## WHAT THE TASK REQUIRES
In the listing that follows, copy out each line that includes the word "index".

## DATA FOR THIS TASK
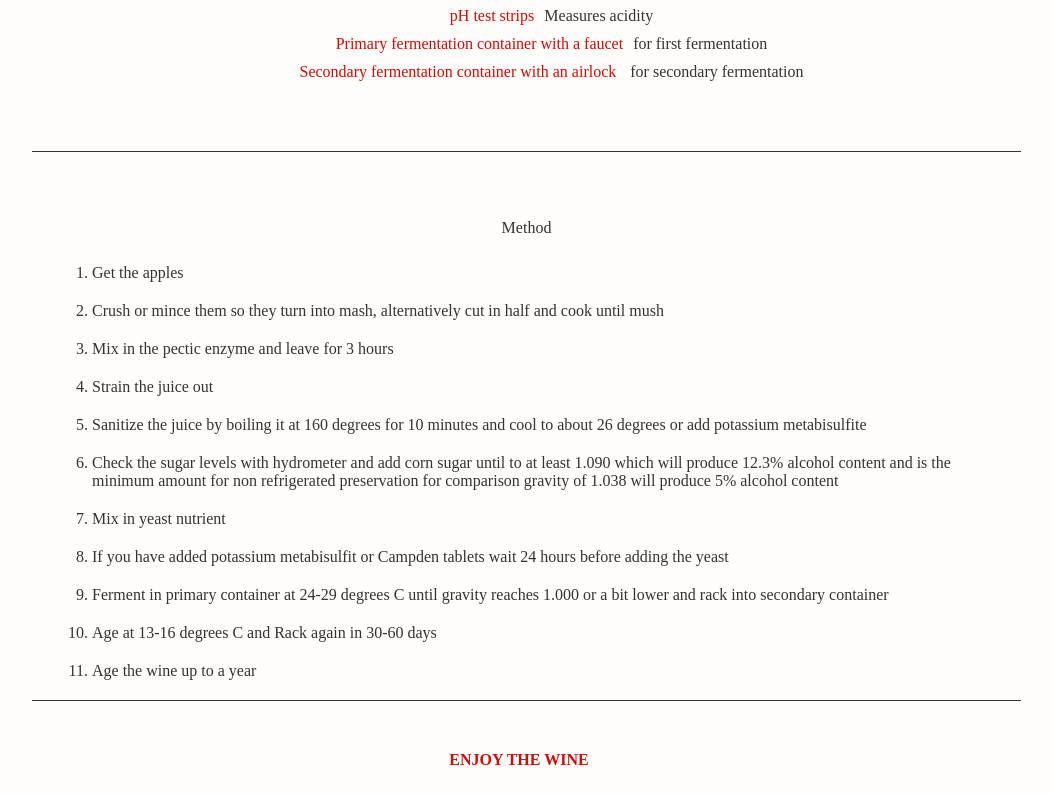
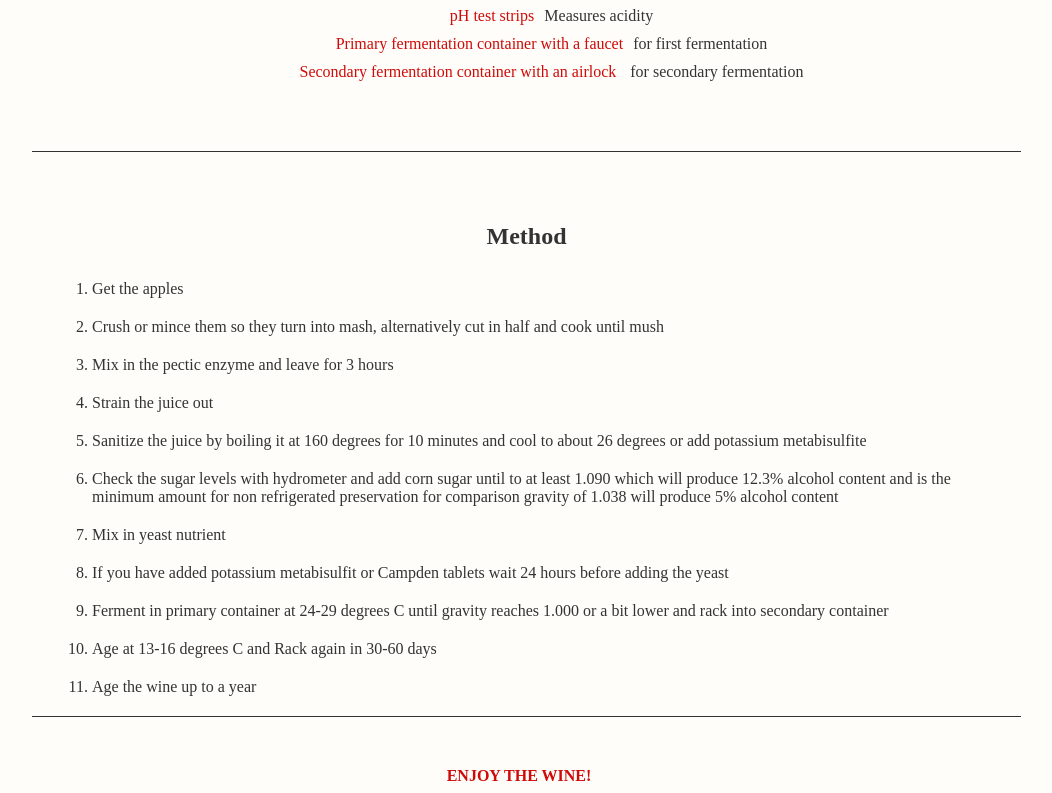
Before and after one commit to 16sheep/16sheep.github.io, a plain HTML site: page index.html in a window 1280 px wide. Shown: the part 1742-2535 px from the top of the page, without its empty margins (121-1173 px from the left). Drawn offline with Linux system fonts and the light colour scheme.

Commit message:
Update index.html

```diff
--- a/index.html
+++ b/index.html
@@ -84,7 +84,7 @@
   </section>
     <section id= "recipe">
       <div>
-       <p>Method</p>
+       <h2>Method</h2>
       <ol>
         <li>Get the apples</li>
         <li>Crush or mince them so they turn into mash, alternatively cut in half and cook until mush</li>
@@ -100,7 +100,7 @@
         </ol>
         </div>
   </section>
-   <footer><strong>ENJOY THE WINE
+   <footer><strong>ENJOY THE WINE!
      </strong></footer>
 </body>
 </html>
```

## WRITTEN REPLY
Before and after one commit to 16sheep/16sheep.github.io, a plain HTML site: page index.html in a window 1280 px wide. Shown: the part 1742-2535 px from the top of the page, without its empty margins (121-1173 px from the left). Drawn offline with Linux system fonts and the light colour scheme.
Update index.html
--- a/index.html
+++ b/index.html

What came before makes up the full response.